President Obama signed the Water Infrastructure Improvements for the Nation (WIIN) Act into law, which includes provisions of the Water Supply Cost Savings Act championed by the Water Systems Council and other leading water well industry groups.
Originally introduced 2014, the Water Supply Cost Savings Act was incorporated into the WIIN Act legislation earlier this year. The new law will help protect the nation’s water resources and rebuild water infrastructures. It will also help rural and small communities across the U.S. significantly lower the total cost of providing clean drinking water to residents and provide new jobs.
Hudson Valley small businesses speak out for clean water
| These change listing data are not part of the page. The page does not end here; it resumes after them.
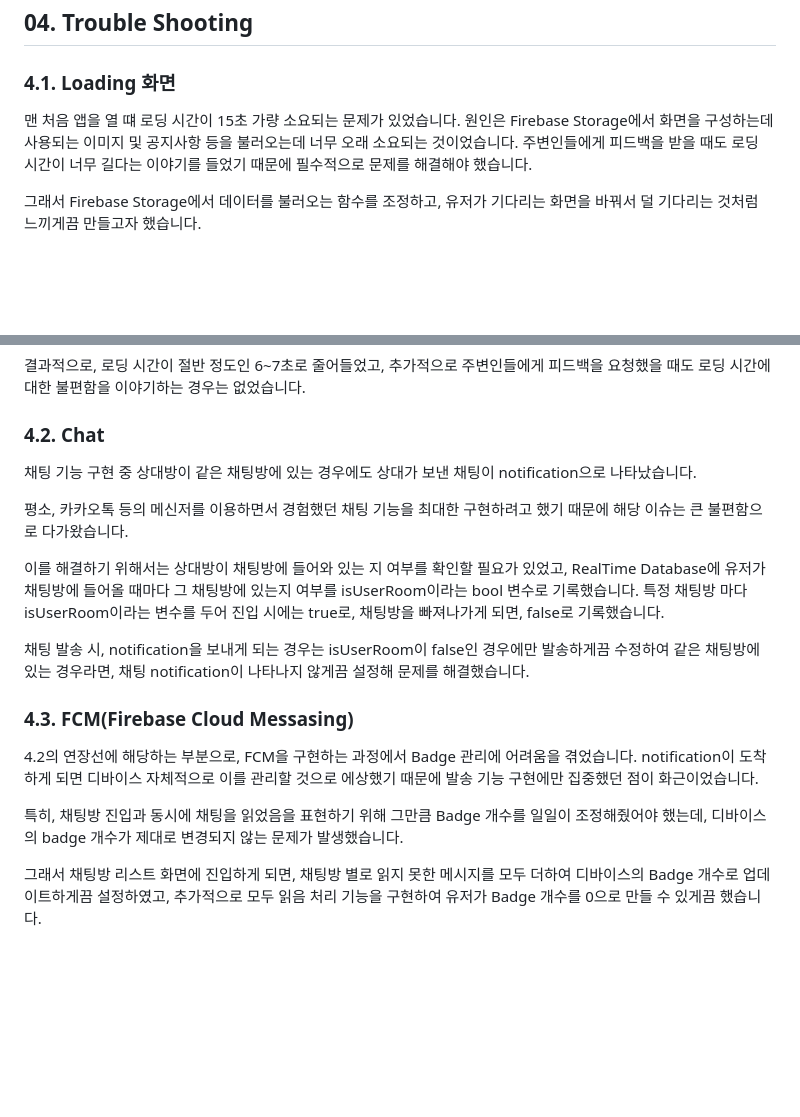
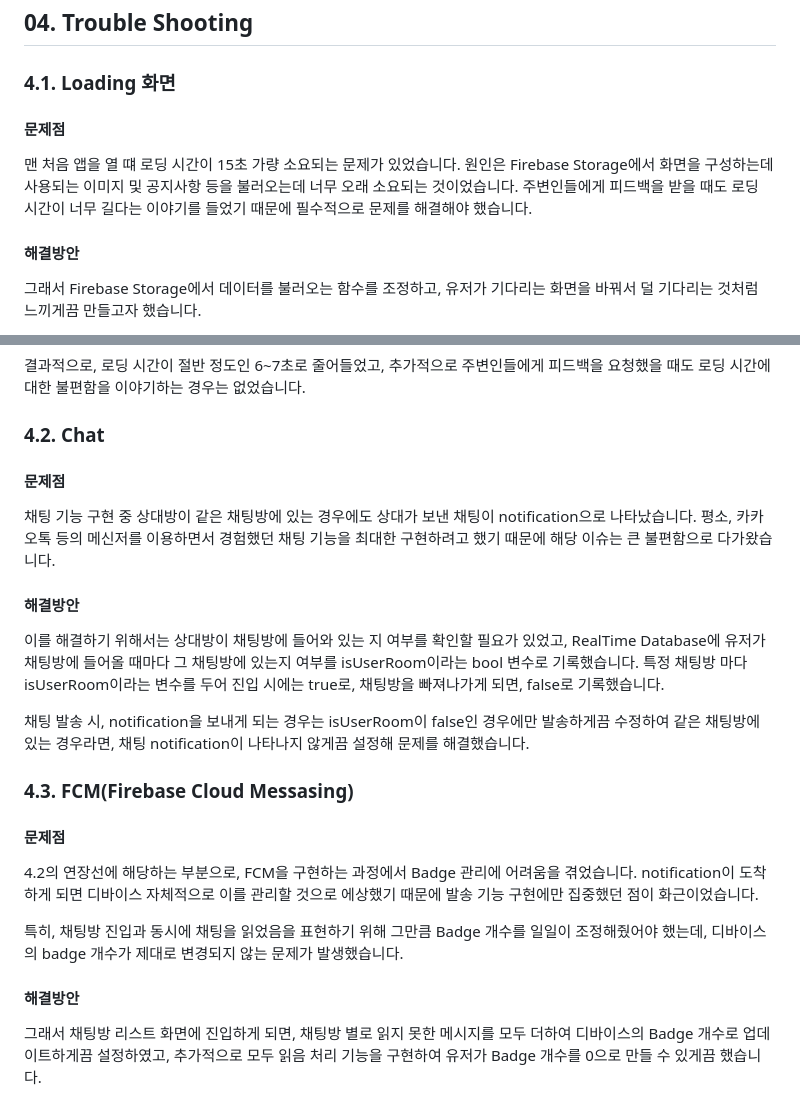
Before and after one commit to sangmokchoi/DNPP, a Markdown page: README.md, 2 parts joined by grey strips. Rendered like a GitHub page; blank space fills up the shorter version.

```diff
--- a/README.md
+++ b/README.md
@@ -145,10 +145,12 @@ MVVM 패턴은 프로젝트 진행 중간에 적용하게 되었는데, 디자
 
 
 ### 4.1. Loading 화면
+#### 문제점
 맨 처음 앱을 열 떄 로딩 시간이 15초 가량 소요되는 문제가 있었습니다.
 원인은 Firebase Storage에서 화면을 구성하는데 사용되는 이미지 및 공지사항 등을 불러오는데 너무 오래 소요되는 것이었습니다.
 주변인들에게 피드백을 받을 때도 로딩 시간이 너무 길다는 이야기를 들었기 때문에 필수적으로 문제를 해결해야 했습니다.
 
+#### 해결방안
 그래서 Firebase Storage에서 데이터를 불러오는 함수를 조정하고, 유저가 기다리는 화면을 바꿔서 덜 기다리는 것처럼 느끼게끔 만들고자 했습니다.
 
 먼저, Storage에서 불러온 이미지 및 텍스트 데이터를 처리하는데 있어서 순차적으로 await 함수가 실행되는 것이 로딩 시간을 늘리는 주요 원인이었습니다. 그래서 await Future.wait([ ])로 여러 개의 await 함수들을 병렬 처리하여 로딩 시간을 단축시켰습니다.
@@ -158,20 +160,23 @@ MVVM 패턴은 프로젝트 진행 중간에 적용하게 되었는데, 디자
 결과적으로, 로딩 시간이 절반 정도인 6~7초로 줄어들었고, 추가적으로 주변인들에게 피드백을 요청했을 때도 로딩 시간에 대한 불편함을 이야기하는 경우는 없었습니다.
 
 ### 4.2. Chat
+#### 문제점
 채팅 기능 구현 중 상대방이 같은 채팅방에 있는 경우에도 상대가 보낸 채팅이 notification으로 나타났습니다.
-
 평소, 카카오톡 등의 메신저를 이용하면서 경험했던 채팅 기능을 최대한 구현하려고 했기 때문에 해당 이슈는 큰 불편함으로 다가왔습니다.
 
+#### 해결방안
 이를 해결하기 위해서는 상대방이 채팅방에 들어와 있는 지 여부를 확인할 필요가 있었고, RealTime Database에 유저가 채팅방에 들어올 때마다 그 채팅방에 있는지 여부를 isUserRoom이라는 bool 변수로 기록했습니다. 특정 채팅방 마다 isUserRoom이라는 변수를 두어 진입 시에는 true로, 채팅방을 빠져나가게 되면, false로 기록했습니다.
 
 채팅 발송 시, notification을 보내게 되는 경우는 isUserRoom이 false인 경우에만 발송하게끔 수정하여 같은 채팅방에 있는 경우라면, 채팅 notification이 나타나지 않게끔 설정해 문제를 해결했습니다.
 
 ### 4.3. FCM(Firebase Cloud Messasing)
+#### 문제점
 4.2의 연장선에 해당하는 부분으로, FCM을 구현하는 과정에서 Badge 관리에 어려움을 겪었습니다.
 notification이 도착하게 되면 디바이스 자체적으로 이를 관리할 것으로 에상했기 때문에 발송 기능 구현에만 집중했던 점이 화근이었습니다.
 
 특히, 채팅방 진입과 동시에 채팅을 읽었음을 표현하기 위해 그만큼 Badge 개수를 일일이 조정해줬어야 했는데, 디바이스의 badge 개수가 제대로 변경되지 않는 문제가 발생했습니다.
 
+#### 해결방안
 그래서 채팅방 리스트 화면에 진입하게 되면, 채팅방 별로 읽지 못한 메시지를 모두 더하여 디바이스의 Badge 개수로 업데이트하게끔 설정하였고, 추가적으로 모두 읽음 처리 기능을 구현하여 유저가 Badge 개수를 0으로 만들 수 있게끔 했습니다.
 
 </br>
```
Small businesses that rely on clean water have banded together to urge New York Gov. Andrew Cuomo to expand programs to protect and restore water quality. The group of 19 breweries, kayak outfitters, tour boat operators and other businesses are pushing for an expansion of the New York State Water Infrastructure Improvement Act, and a renewal of the state’s Drinking Source Water Protection program – efforts the businesses say are not only critical for protecting drinking water and the environment, but also for supporting the Hudson Valley’s $5.2 billion tourism economy.